Given a Choice Theory view on clinical assessment, what does the therapeutic alliance between client and counselor look like? In my perspective, scholars and researchers have failed to elaborate on the importance of the therapeutic and working alliance. They emphasize the importance of a good helper-client relationship but they do not delve much further than previous theoretical orientations. The counselor just assumes that he should develop a good working rapport. No theoretical input is suggested. Counseling sessions just proceed via the counselor asking a series of questions and confronting their clients; however, I believe there is value in examining how counselors working from CT/RT may interact.
This is not to say that the older theoretical and ethical concerns are moot. I simply believe that given the rich theoretical world of Choice Theory, better, more significant explanation may be explored and applied. For the purpose of expanding the helper-client relationship within Choice Theory, I call this new interaction “Quality Counseling.”
Quality counseling demands that the therapist not only gather rapport but help the client place the counselor in his quality world. Glasser mentioned this but did not complete the process (Glasser, 1998). The ACT method helps further the position.
The A stands for accept. The counselor immediately accepts the client and withholds judgment and criticism. The C stands for care. The counselor develops rapport and uses empathy and reflection of feeling to develop trust. The T stands for transact. Once counselors have reached this level with the client, the counselor begins the WDEP process as elaborated by Wubbolding.
The helper-client role is then fully established and the healing transaction starts. This is the initial framework for how counselors using reality therapy based on choice theory can establish a true-to-life and authentic working therapeutic alliance. The ACT process ultimately leads the client to experiencing his first genuine relationship which is also devoid of external control psychology.

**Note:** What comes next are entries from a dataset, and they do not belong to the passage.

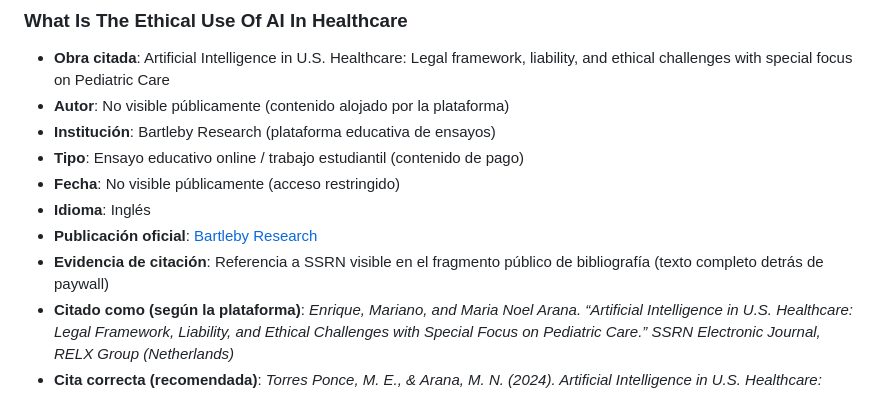
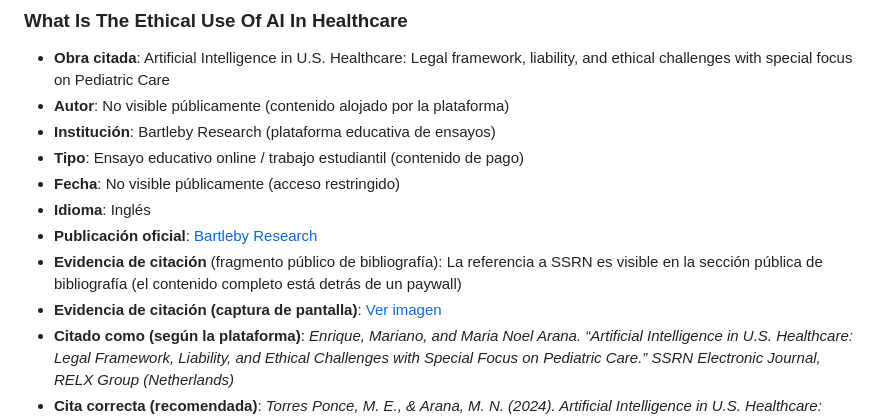
Before and after one commit to mariano-tp/academic-impact, a Markdown page: README.ES.md, the part around one of its changes. Rendered like a GitHub page.

Commit message:
Revise citation evidence details in README.ES.md
Updated citation evidence section with clearer descriptions and added a screenshot link.

```diff
--- a/README.ES.md
+++ b/README.ES.md
@@ -386,7 +386,8 @@ Para consultar los registros completos y actualizados de distribución editorial
 - **Fecha**: No visible públicamente (acceso restringido)
 - **Idioma**: Inglés
 - **Publicación oficial**: [Bartleby Research](https://www.bartleby.com/essay/What-Is-The-Ethical-Use-Of-AI-1FA1064E87602B0C)
-- **Evidencia de citación**: Referencia a SSRN visible en el fragmento público de bibliografía (texto completo detrás de paywall)
+- **Evidencia de citación** (fragmento público de bibliografía): La referencia a SSRN es visible en la sección pública de bibliografía (el contenido completo está detrás de un paywall)
+- **Evidencia de citación (captura de pantalla)**: [Ver imagen](citations/2026-01-26_bartleby_ethical_use_ai_healthcare_citation.png)
 - **Citado como (según la plataforma)**: *Enrique, Mariano, and Maria Noel Arana. “Artificial Intelligence in U.S. Healthcare: Legal Framework, Liability, and Ethical Challenges with Special Focus on Pediatric Care.” SSRN Electronic Journal, RELX Group (Netherlands)*
 - **Cita correcta (recomendada)**: *Torres Ponce, M. E., & Arana, M. N. (2024). Artificial Intelligence in U.S. Healthcare: Legal framework, liability, and ethical challenges with special focus on pediatric care. SSRN Electronic Journal. https://doi.org/10.2139/ssrn.5468846*
 - **País**: No especificado
```
Also changed, not shown: other parts of README.ES.md (+0 -1 lines).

The above statement represents the virtues that Choice Theory and Reality Therapy extol: meeting needs through non-coercive healthy relationships. This psychological orientation emphasizes responsibility and action. It sees humans who enter this world encoded with basic needs and who choose, of their own volition, to meet those needs in purposeful ways to match pictures in their quality worlds.
By the same token, choice theory does not see people as sick or suffering from mental diseases. All behavior is purposeful and an attempt to meet needs through matching quality world pictures.
Overall, Choice Theory harbors an optimistic vision of human nature. It boasts a compact, simple and elegant understanding of human psychology. It is the theoretical orientation that does not see people as broken or doomed or as mere automatons. It is the psychology that bestows the utmost faith in the individual. It allows people to choose what they want out of life, to pull themselves up by the bootstraps. It is the psychological philosophy that establishes the most trust in the individual.
Cameron, A. (2009). Regret, Choice Theory and Reality Therapy. International Journal Of Reality Therapy, 28(2), 40-42(1st edition). Philadelphia, PA: Routledge.
Clifton, D. (2011). ‘MINDING UP’ WITH CHOICE THEORY IN A RAPIDLY CHANGING 21st CENTURY. International Journal of Choice Theory and Reality Therapy, 30(2), 17-22. Retrieved from http://220.127.116.11/docview/1010819816?accountid=7087
Ezrina, L. B. (2014). “CHOICE THEORY AND REALITY THERAPY: OVERVIEW.”
International Journal of Choice Theory and Reality Therapy, 34(1), 6-13. Retrieved from http://18.104.22.168/docview/1625136609?accountid=7087
Glasser, William. M.D. (1998). Choice Theory: A New Psychology of Personal Freedom. New York: HarperCollins Publishers.
Wubbolding, Robert. (2001). Reality Therapy for the 21st century. Philadelphia, PA: Brunner-Routledge.